Gastrodiplomacy: Cooking Up A Tasty Lesson On War And Peace | digital divide information | Scoop.it
An international relations scholar is using her students' love of food to teach them about global conflicts. It's a form of winning hearts and minds that's gaining traction among world governments.

Via Seth Dixon
Bonnie Bracey Sutton's insight:

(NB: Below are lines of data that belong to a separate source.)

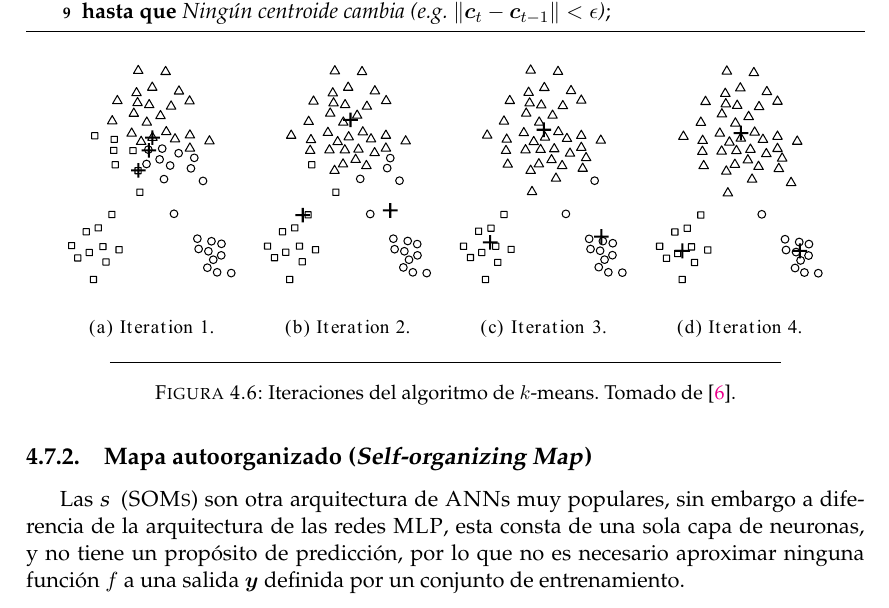
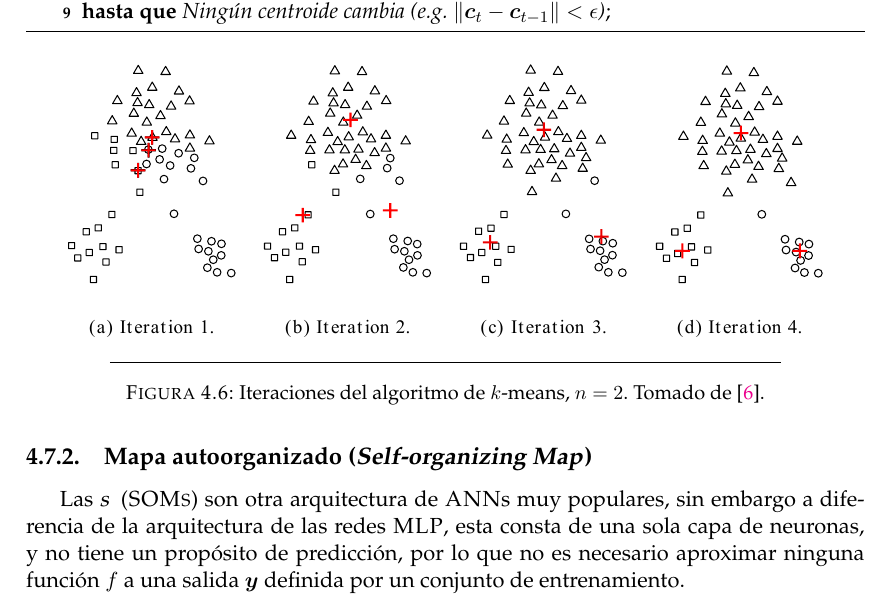
Before and after one commit to CrkJohn/thesis-project-book, a LaTeX thesis (main.tex, which reads Chapters/MarcoTeorico.tex): part of page 27 of 70, cut so that both start at the same text. Compiled offline with pdfLaTeX.

Commit message:
mejora grafica de iteraciones de k-means

```diff
--- a/Chapters/MarcoTeorico.tex
+++ b/Chapters/MarcoTeorico.tex
@@ -295,7 +295,7 @@ El algoritmo de $k$-means consiste en intentar encontrar $k$ subconjuntos de dat
   \centering
   \includegraphics[width=0.9\textwidth]{Figures/k-mean-iteration.pdf}
   \decoRule
-  \caption[Iteraciones del algoritmo de $k$-means]{Iteraciones del algoritmo de $k$-means. Tomado de \cite{tan2005introduction}.}
+  \caption[Iteraciones del algoritmo de $k$-means]{Iteraciones del algoritmo de $k$-means, $n = 2$. Tomado de \cite{tan2005introduction}.}
   \label{fig:k-means-iterations}
 \end{figure}
 
```
Also changed, not shown: Figures/k-mean-iteration.pdf, main.pdf.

This has been an approach of mine long ago.Create a regional cookbook, i.e. classroom cookbook and have a pot luck dinner, and a spring garden.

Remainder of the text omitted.